Giuseppe Molini (1772-1856) was a Florentine knight, bookseller, printer, publisher, bibliographer and librarian, active in the late 18th and early 19th century. Clients of Molini's Bookshop in Florence describe Molini as having "an open strongly-marked countenance", a "rare intelligence", and an willingness to share his bibliographical knowledge with any inquirer. The bookshop, a competitor of Galignani's, was located on the Via degli Archibusieri, near the Ponte Vecchio. Molini's Bookshop is known to have stocked a good selection of material in both English and Italian. His prosperous shop focused not only on the active tourist trade but also sold books to dignitaries and royal courts all over Europe. In addition to his retail establishment, Molini was the proprietor of All'insegna de Dante (Dante's Head Press) and Presso G. Molini, located at no. 823 Piazza di St. Maria in Campo. His publishing corpus includes numerous books ranging in scope from a history of Italy to a biography of the Italian artist Benvenuto Cellini. Molini closed his bookshop when he was appointed director of the Biblioteca Palatina which maintained the important book and manuscript collections of the Grand Dukes of Tuscany. Molini held this position until his death in 1856.
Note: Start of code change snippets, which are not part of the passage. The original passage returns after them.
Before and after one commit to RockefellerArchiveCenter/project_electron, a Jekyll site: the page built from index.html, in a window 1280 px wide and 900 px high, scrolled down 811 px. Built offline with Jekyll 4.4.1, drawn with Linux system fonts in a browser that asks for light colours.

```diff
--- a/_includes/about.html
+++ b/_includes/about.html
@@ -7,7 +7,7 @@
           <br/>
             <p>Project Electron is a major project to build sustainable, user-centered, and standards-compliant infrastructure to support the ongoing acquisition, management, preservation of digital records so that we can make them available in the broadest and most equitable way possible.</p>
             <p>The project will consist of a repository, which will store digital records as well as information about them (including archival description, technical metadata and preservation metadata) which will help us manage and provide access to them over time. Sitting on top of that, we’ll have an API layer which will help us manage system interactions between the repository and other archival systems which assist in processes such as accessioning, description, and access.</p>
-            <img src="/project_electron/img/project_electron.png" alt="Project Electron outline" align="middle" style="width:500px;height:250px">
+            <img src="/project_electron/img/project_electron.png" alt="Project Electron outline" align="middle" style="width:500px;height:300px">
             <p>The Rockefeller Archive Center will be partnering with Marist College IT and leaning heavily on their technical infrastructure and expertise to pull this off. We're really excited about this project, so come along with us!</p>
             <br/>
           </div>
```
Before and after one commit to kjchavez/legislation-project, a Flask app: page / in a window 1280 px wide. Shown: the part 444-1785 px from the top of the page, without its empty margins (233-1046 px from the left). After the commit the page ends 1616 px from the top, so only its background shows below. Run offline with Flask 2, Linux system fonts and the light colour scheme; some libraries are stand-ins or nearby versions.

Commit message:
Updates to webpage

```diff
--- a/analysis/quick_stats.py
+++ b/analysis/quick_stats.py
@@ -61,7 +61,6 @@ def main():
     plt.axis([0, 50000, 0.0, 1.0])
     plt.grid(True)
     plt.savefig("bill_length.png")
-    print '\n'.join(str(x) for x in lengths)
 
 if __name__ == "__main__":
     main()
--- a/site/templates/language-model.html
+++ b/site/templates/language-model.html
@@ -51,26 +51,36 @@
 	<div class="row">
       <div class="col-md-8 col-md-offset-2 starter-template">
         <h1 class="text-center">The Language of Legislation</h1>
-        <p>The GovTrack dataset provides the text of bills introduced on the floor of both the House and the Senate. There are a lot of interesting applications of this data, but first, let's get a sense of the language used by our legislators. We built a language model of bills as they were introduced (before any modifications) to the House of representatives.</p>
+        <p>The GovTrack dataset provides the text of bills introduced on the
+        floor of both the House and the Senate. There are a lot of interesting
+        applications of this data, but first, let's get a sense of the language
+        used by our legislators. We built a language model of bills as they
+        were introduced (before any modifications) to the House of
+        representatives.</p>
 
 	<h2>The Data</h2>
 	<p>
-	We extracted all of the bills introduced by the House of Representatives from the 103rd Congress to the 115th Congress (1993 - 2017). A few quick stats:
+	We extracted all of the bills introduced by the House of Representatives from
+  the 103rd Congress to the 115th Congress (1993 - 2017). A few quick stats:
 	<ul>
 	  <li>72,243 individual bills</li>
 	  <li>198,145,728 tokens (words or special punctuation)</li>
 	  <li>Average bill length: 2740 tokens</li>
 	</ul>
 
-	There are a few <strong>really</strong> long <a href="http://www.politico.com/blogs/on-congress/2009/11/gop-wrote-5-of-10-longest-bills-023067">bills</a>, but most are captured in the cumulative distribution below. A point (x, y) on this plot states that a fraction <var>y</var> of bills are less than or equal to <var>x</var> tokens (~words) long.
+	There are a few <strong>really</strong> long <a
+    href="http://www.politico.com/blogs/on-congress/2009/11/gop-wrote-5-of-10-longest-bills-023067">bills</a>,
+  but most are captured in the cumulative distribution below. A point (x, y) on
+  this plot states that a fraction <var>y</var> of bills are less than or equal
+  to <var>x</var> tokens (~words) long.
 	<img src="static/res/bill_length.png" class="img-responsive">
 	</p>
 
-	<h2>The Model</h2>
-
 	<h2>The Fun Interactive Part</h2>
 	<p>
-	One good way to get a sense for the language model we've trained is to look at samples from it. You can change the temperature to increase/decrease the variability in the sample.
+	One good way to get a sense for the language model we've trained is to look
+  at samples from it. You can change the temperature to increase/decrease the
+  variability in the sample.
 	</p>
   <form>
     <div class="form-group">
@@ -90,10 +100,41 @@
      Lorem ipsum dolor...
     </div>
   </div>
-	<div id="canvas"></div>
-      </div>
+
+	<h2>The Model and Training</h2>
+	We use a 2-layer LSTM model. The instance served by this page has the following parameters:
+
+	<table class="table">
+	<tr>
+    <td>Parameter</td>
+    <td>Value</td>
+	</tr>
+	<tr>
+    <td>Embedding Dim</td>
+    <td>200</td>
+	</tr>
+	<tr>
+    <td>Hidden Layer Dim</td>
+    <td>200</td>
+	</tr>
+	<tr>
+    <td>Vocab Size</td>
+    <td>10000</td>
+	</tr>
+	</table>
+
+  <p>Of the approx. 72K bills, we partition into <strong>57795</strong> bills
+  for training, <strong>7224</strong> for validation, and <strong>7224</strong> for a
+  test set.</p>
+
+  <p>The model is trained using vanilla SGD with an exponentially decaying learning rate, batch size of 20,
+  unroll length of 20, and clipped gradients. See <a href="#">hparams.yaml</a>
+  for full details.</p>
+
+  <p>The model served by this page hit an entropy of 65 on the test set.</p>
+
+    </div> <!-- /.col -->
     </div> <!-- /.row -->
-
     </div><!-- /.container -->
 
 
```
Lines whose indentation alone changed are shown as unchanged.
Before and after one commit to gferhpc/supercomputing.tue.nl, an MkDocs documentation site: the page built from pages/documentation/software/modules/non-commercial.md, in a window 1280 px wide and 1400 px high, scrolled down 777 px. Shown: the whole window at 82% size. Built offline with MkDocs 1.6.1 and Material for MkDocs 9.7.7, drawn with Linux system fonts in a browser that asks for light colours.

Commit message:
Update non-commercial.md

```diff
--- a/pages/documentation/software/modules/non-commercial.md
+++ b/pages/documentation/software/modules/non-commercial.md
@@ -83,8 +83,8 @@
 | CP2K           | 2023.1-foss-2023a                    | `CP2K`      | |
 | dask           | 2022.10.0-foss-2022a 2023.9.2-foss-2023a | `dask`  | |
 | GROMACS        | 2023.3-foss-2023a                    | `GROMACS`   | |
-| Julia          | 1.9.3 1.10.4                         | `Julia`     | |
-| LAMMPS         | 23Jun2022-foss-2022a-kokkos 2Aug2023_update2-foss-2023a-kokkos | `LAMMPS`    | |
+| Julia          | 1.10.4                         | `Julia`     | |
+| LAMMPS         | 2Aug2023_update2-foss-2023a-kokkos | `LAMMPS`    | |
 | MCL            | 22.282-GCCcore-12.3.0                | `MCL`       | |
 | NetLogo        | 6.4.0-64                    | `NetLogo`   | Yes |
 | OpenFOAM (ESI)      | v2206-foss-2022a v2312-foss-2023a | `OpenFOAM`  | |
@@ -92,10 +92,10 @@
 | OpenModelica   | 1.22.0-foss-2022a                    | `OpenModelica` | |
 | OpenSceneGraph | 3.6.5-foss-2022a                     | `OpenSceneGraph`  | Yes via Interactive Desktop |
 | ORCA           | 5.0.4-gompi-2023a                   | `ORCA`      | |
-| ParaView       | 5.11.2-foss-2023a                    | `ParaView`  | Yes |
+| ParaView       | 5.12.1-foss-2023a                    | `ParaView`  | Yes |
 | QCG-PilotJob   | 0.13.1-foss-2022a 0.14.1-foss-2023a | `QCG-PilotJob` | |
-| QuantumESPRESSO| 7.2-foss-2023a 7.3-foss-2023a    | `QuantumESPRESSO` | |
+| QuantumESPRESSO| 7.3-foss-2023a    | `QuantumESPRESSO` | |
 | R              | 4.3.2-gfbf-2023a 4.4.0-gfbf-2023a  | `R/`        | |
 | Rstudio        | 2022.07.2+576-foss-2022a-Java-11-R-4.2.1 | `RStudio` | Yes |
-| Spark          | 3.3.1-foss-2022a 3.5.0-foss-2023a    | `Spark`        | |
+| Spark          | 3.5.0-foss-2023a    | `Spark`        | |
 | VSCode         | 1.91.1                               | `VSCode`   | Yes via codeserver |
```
Ferdinando Ruggieri (1691 - 1741) was an important Italian architect and artist active in Florence in the early part of the 18th century. Ruggieri was instrumental in developing and defining the Italian Baroque movement. His most important work is considered to be the stunning c. 1715 left façade of the Complesso di San Firenze, in Florence. His is also highly regarded for his design of the Palazzo di Gino Capponi in 1740. His cartographic endeavors include only one map, his important 1731 Pianta Della Citta di Firenze which would become the standard map of Florence for the next 150 years.
Very good condition. Minor toning and wear along original fold lines. Folds into original marbled paper binder.
Boston Public Library, Leventhal Map Center, G6714.F5 1847.M6. Boffito, A., Firenze nelle Vedute e Piante, p.78-9.